Work item |
The expected output is the full data, repeated exactly, without pictures.

Before-and-after change records |
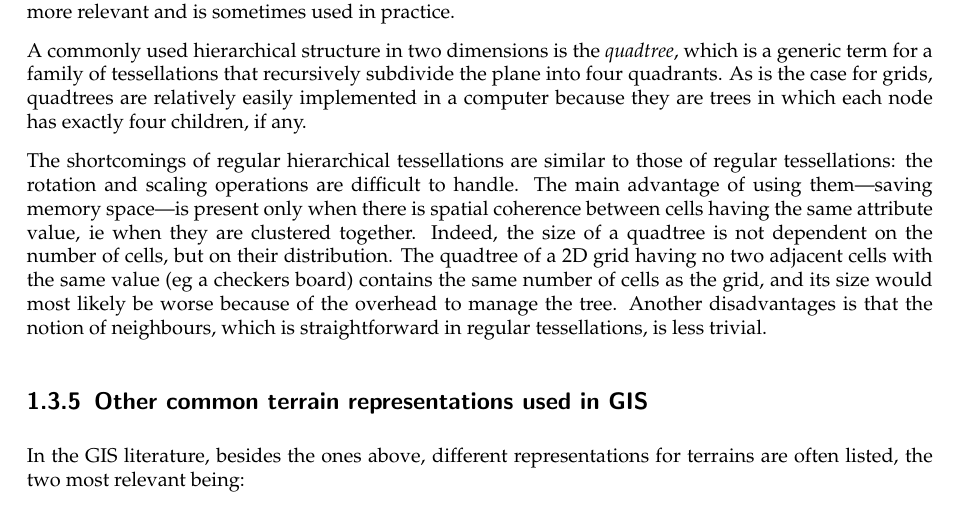
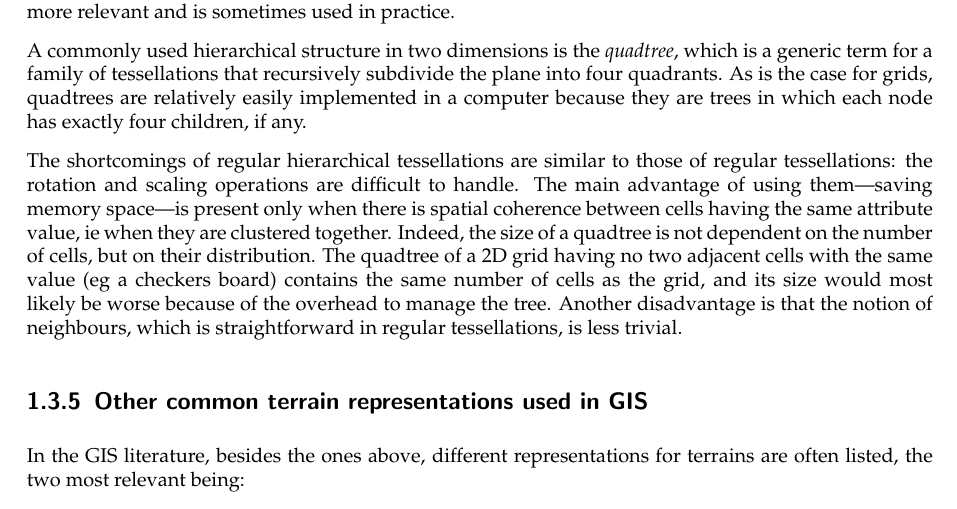
Before and after one commit to tudelft3d/terrainbook, a LaTeX thesis (terrainbook.tex, which reads whatisterrain/whatisterrain.tex): part of page 12 of 146, cut so that both start at the same text. Compiled offline with pdfLaTeX.

Commit message:
Fix a typo in 1.3.4 Hierarchical tessellations

```diff
--- a/whatisterrain/whatisterrain.tex
+++ b/whatisterrain/whatisterrain.tex
@@ -299,7 +299,7 @@ The shortcomings of regular hierarchical tessellations are similar to those of r
 The main advantage of using them---saving memory space---is present only when there is spatial coherence between cells having the same attribute value, \ie\ when they are clustered together.
 Indeed, the size of a quadtree is not dependent on the number of cells, but on their distribution.
 The quadtree of a 2D grid having no two adjacent cells with the same value (\eg\ a checkers board) contains the same number of cells as the grid, and its size would most likely be worse because of the overhead to manage the tree.
-Another disadvantages is that the notion of neighbours, which is straightforward in regular tessellations, is less trivial.
+Another disadvantage is that the notion of neighbours, which is straightforward in regular tessellations, is less trivial.
 
 
 %%%
```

Answer box |
Before and after one commit to tudelft3d/terrainbook, a LaTeX thesis (terrainbook.tex, which reads whatisterrain/whatisterrain.tex): part of page 12 of 146, cut so that both start at the same text. Compiled offline with pdfLaTeX.

Commit message:
Fix a typo in 1.3.4 Hierarchical tessellations

```diff
--- a/whatisterrain/whatisterrain.tex
+++ b/whatisterrain/whatisterrain.tex
@@ -299,7 +299,7 @@ The shortcomings of regular hierarchical tessellations are similar to those of r
 The main advantage of using them---saving memory space---is present only when there is spatial coherence between cells having the same attribute value, \ie\ when they are clustered together.
 Indeed, the size of a quadtree is not dependent on the number of cells, but on their distribution.
 The quadtree of a 2D grid having no two adjacent cells with the same value (\eg\ a checkers board) contains the same number of cells as the grid, and its size would most likely be worse because of the overhead to manage the tree.
-Another disadvantages is that the notion of neighbours, which is straightforward in regular tessellations, is less trivial.
+Another disadvantage is that the notion of neighbours, which is straightforward in regular tessellations, is less trivial.
 
 
 %%%
```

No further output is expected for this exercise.